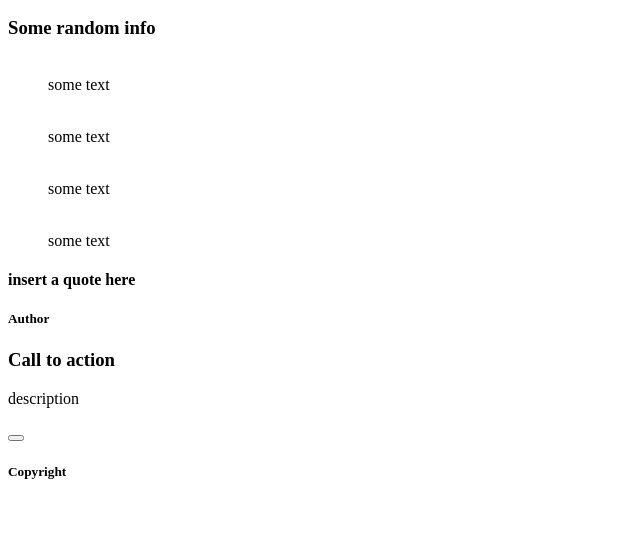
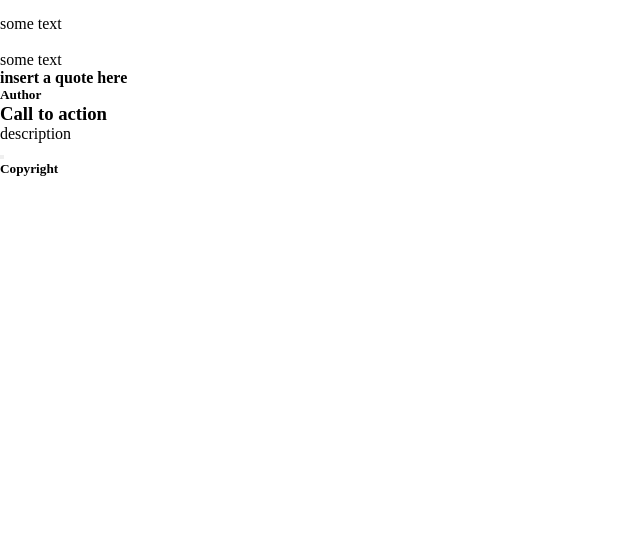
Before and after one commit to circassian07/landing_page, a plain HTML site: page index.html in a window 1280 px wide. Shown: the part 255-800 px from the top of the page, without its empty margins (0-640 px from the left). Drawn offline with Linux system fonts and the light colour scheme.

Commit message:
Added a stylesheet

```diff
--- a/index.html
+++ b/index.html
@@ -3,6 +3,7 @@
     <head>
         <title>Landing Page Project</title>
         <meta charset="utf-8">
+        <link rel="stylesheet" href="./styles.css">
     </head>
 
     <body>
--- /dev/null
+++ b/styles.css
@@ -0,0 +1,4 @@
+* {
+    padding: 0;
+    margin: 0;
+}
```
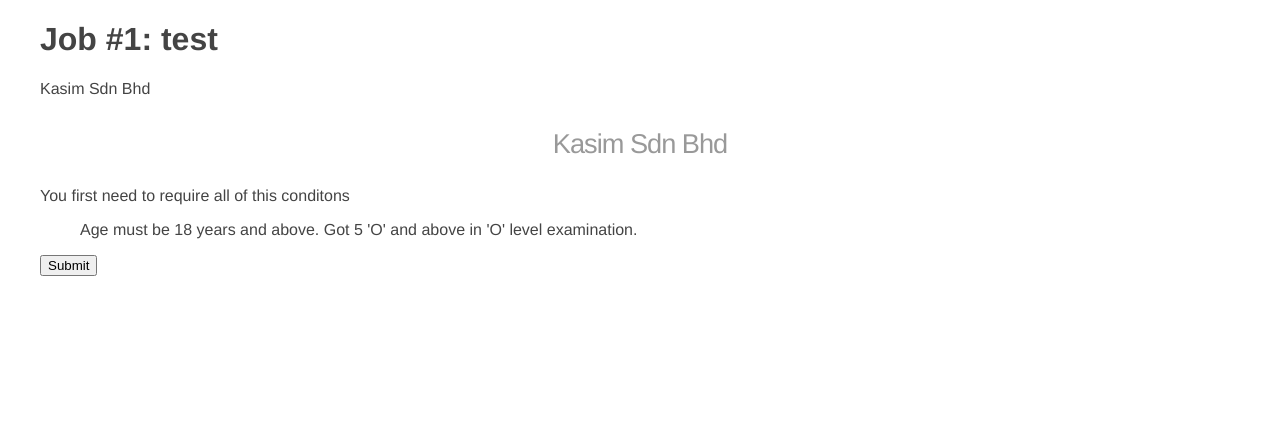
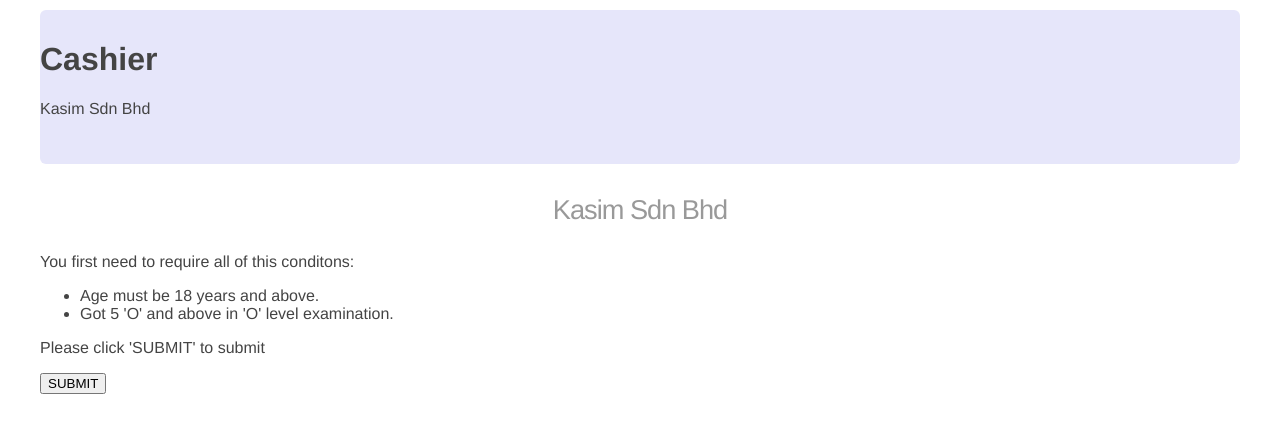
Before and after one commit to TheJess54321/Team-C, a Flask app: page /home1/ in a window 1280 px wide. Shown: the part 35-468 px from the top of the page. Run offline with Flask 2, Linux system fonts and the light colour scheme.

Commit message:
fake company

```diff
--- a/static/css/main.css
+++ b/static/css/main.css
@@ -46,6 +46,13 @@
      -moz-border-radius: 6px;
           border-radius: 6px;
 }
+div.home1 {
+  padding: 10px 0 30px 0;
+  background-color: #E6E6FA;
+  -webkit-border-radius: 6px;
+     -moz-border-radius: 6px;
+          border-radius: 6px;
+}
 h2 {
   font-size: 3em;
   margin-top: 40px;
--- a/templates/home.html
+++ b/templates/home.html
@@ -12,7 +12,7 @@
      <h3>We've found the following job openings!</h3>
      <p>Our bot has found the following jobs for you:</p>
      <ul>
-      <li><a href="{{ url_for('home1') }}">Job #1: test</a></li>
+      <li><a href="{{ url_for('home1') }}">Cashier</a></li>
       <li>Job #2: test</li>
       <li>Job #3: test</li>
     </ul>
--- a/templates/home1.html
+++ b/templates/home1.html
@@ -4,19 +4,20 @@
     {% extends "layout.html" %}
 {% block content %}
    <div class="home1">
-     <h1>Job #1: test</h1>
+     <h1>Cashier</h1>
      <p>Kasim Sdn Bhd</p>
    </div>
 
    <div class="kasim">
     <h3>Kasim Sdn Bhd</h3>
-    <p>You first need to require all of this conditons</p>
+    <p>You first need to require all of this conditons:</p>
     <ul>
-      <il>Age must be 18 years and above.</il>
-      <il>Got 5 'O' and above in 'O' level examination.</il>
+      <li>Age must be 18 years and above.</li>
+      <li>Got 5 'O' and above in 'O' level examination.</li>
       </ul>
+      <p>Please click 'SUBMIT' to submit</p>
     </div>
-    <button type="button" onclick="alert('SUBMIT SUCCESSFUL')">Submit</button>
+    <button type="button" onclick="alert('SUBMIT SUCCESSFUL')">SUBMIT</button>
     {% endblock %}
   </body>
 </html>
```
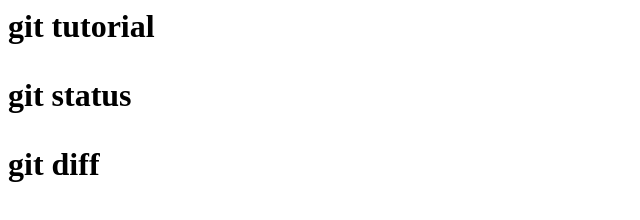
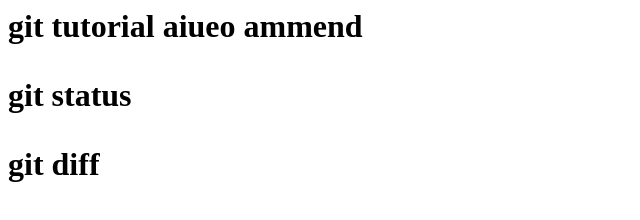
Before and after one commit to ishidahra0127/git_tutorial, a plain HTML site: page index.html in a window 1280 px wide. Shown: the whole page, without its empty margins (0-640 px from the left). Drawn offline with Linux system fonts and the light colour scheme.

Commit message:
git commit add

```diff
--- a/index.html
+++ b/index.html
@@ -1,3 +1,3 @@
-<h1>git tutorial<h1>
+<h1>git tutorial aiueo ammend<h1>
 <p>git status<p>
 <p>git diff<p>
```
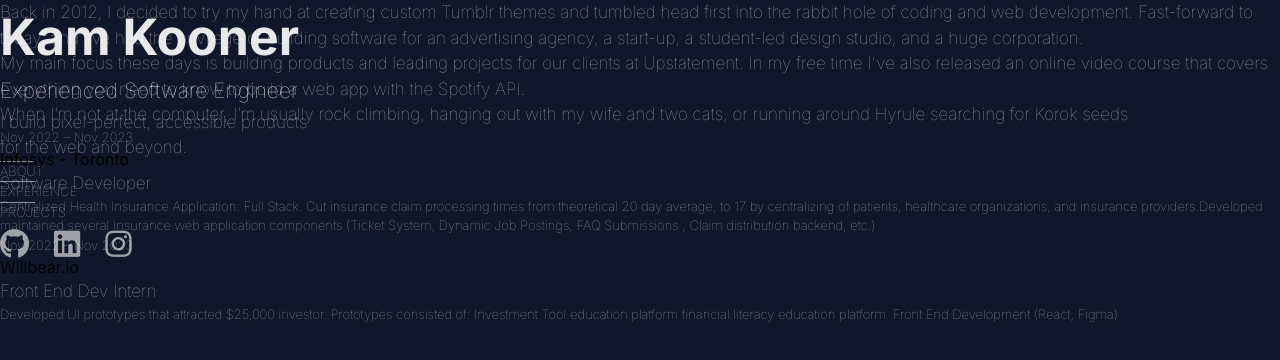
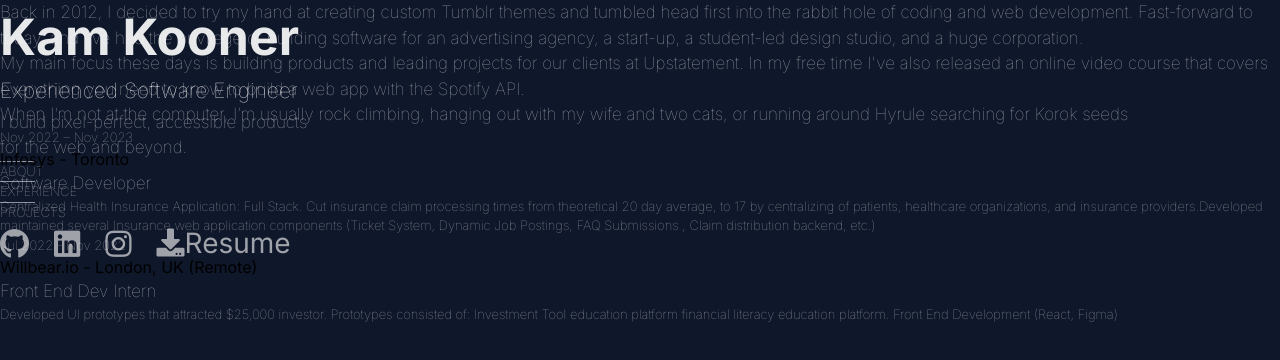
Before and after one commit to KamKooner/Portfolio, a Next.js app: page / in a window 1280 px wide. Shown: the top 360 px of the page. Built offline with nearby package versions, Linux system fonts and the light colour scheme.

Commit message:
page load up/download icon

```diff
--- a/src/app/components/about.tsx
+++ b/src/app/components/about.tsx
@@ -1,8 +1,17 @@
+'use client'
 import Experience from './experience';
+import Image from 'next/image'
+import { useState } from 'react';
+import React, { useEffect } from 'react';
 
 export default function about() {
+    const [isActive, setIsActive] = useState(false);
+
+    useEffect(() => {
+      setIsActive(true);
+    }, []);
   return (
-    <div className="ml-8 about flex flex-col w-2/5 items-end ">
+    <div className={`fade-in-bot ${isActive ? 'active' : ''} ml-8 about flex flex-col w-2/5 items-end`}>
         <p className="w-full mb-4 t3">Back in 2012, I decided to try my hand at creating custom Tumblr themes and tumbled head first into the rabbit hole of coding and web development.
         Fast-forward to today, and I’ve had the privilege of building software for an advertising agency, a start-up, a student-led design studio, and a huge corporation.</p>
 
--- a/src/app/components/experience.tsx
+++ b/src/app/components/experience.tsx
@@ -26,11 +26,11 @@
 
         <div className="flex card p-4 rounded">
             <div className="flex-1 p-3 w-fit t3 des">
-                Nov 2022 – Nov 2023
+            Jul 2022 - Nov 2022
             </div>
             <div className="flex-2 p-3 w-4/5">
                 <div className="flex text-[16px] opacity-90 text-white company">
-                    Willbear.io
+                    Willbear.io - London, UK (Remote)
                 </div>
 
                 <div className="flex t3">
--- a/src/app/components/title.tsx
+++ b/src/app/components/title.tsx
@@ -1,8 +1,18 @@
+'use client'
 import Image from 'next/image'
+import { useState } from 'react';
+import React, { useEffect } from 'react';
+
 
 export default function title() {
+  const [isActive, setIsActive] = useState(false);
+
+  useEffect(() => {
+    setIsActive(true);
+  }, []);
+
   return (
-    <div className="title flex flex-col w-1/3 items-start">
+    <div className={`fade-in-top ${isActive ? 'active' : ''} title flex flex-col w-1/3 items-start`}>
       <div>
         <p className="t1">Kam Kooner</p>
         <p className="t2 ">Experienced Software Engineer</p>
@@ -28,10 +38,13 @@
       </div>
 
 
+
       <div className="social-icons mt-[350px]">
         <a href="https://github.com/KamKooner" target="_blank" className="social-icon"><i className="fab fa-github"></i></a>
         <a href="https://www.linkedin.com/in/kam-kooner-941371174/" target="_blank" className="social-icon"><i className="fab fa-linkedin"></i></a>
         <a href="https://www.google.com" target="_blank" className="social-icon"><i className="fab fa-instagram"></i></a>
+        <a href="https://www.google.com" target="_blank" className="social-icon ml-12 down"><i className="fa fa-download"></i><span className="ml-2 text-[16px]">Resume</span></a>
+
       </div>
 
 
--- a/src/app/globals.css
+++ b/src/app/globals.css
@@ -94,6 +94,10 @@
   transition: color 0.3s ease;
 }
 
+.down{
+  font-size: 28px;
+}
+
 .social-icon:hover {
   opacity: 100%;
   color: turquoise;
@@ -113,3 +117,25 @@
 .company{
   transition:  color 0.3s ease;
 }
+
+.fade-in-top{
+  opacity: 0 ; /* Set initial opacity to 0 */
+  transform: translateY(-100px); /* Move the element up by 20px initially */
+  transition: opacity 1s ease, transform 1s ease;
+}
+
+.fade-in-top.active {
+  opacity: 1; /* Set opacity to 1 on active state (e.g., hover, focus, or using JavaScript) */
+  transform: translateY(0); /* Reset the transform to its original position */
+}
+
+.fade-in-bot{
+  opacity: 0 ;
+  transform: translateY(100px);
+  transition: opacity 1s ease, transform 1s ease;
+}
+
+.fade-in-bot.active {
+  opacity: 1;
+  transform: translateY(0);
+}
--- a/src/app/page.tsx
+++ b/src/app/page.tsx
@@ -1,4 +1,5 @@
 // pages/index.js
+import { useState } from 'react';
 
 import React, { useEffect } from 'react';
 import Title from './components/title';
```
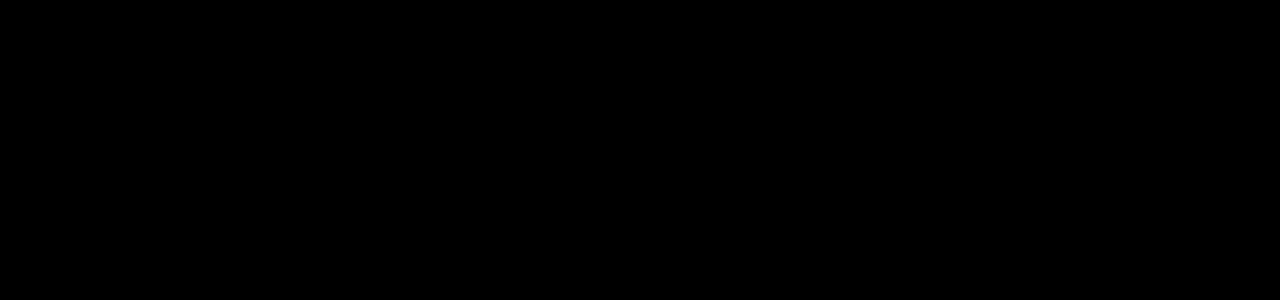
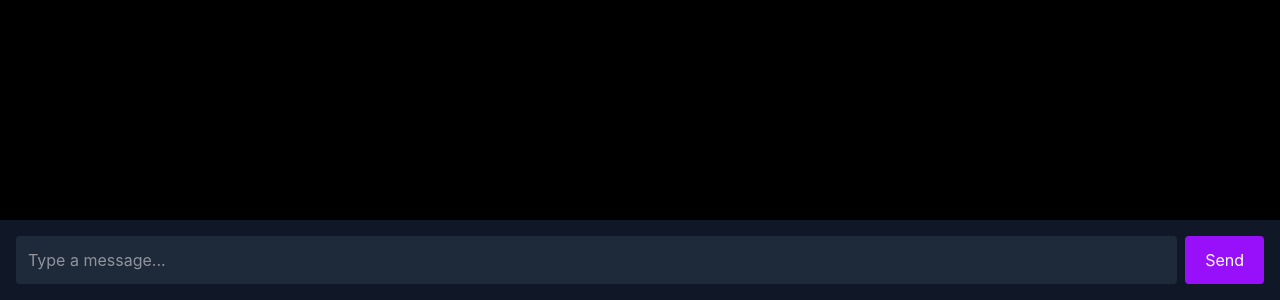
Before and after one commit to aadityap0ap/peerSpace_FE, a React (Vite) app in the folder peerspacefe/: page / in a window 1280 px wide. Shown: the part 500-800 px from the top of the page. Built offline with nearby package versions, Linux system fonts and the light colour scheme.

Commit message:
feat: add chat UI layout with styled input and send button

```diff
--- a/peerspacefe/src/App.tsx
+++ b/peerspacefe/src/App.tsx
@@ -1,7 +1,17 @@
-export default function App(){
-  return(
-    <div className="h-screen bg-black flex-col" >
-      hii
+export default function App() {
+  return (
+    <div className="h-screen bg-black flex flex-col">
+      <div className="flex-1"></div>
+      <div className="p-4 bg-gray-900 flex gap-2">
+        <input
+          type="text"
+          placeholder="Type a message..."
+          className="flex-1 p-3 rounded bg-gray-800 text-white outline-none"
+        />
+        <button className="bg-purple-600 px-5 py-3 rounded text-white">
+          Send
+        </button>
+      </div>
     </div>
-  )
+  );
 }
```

- Task requirements -
What is needed is every line of the records that contains the word "import".

- Result below -
 import Experience from './experience';
+import Image from 'next/image'
+import { useState } from 'react';
+import React, { useEffect } from 'react';
 import Image from 'next/image'
+import { useState } from 'react';
+import React, { useEffect } from 'react';
+import { useState } from 'react';
 import React, { useEffect } from 'react';
 import Title from './components/title';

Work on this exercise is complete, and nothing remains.